Where: Sub Pop
Typically a J Mascis record would be filled with three stacks of amplifiers bursting out as much heavily distorted riffs and solos as possible, with a side order of melody and drizzled with a drawl that somehow keeps this big spillage of sound together to loosely form something pretty freaking good. However, a J Mascis solo record usually focuses on how quiet J Mascis can be, trading in his prized electric guitars and using acoustic guitars to create a sound that’s warm as it is vague, like a hazy walk through the desert or something. J’s second solo record Tied To A Starlooks to contribute to predecessor Several Shades Of Why‘s acoustic siesta while accompanying a couple touches of electric elements too.
What’s clear from the tracklisting alone is that J is back to his vintage ability to name his material. And Then, Drifter and Come Down in particular are comically bland song titles, especially considering J Mascis is the mind behind the likes of You’re Living All Over Me and Bug, but it does add a touch of perpetual confusion to surround what’s inside. Which is…quite sad really. This constant wandering of the airwaves seems to be the ‘theme’ of Tied To A Star as opening track Me Again slowly gets itself going with a mid-tempo introduction comprised of not-too-flashy acoustic chords and J’s trademark drawl kind of entering the spotlight with it’s back towards the audience. There’s a shyness to this track, and the falsetto hook drops in with as little impact as possible, which fits with the ‘theme’ of being a stranger in a complete unknown setting perfectly.
Lead single Every Morning is the sound I want to hear when I wake up every morning. I want to always wake up to the sound of the upbeat instrumental mostly based off a very happily strummed acoustic guitar, and drums that add an extra bounce in it’s step. The lyrics talk about waking up into a person you’ll never be and quickly reverting back to your traditional self, which is not only extremely sad but also creates a nice, stark contrast against the instrumentation. J lets a couple solos loose on the track and lets them play with his electric guitar for a bit which translates over onto Heal The Star, boosting it’s impact with some background sounds against the firmly strummed acoustic riffs.

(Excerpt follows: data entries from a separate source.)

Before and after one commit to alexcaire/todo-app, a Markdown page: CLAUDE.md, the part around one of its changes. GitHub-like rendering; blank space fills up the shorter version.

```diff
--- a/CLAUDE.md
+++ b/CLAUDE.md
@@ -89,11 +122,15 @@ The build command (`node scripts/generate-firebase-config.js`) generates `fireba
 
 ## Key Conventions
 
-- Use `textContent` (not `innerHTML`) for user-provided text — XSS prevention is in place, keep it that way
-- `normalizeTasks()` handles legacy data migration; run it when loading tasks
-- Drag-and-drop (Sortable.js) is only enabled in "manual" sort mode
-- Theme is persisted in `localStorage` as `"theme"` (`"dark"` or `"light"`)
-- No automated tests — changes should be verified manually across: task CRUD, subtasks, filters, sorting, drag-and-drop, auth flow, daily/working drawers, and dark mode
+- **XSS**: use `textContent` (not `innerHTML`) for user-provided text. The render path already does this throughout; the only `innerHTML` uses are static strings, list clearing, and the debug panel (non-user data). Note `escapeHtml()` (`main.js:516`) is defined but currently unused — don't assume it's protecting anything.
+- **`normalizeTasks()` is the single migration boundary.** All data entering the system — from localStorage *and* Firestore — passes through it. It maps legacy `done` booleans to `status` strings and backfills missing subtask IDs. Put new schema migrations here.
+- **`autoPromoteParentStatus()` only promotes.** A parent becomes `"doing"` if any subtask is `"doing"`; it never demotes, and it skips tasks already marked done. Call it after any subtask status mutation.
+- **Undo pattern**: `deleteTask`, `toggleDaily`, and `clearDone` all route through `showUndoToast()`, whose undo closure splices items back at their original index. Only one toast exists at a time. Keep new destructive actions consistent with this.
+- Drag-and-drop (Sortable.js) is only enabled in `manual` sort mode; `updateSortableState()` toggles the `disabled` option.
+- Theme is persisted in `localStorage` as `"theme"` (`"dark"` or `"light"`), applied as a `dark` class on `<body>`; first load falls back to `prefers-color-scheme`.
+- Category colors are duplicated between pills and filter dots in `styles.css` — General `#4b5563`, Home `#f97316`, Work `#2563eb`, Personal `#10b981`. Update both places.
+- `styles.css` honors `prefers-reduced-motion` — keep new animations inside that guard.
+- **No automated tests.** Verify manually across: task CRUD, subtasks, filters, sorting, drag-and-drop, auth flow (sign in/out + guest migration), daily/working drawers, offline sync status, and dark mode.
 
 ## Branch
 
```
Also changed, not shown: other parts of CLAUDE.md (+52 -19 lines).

The album treads down a thicker, heavier path as J brings in the electric influence in the further material. Stumble features a constant riff that buzzes in the background and contributes another sweet guitar melody alongside the always-pained falsetto to be one of the standout emotive tracks on the album. Drifter heads down a country route with all kinds of finger-picking to form an instrumental that has drive and purpose and the first sense of direction on this record.
Tied To A Star is another great addition to J Mascis’ short solo discography. This is a record that makes a lot of noise when it wants to but shys away the second it feels like it’s becoming a little extrovert. Much like J’s mind, there’s a shyness embedded within the moments of chaos, and there’s an intricateness inside the acoustic melodies that kind of makes everything seem that much more personal, while the comically vague song titles and lyrics keep J and the listener at a distance. It’s a whole load of complicated whatnots that hurts my mind right now. Tied To A Star is a great record and another standout for J Mascis, and that’s all that matters. For more music reviews, free downloads and hiiiiiii J check out Exploding Head Syndrome on Facebook and Twitter.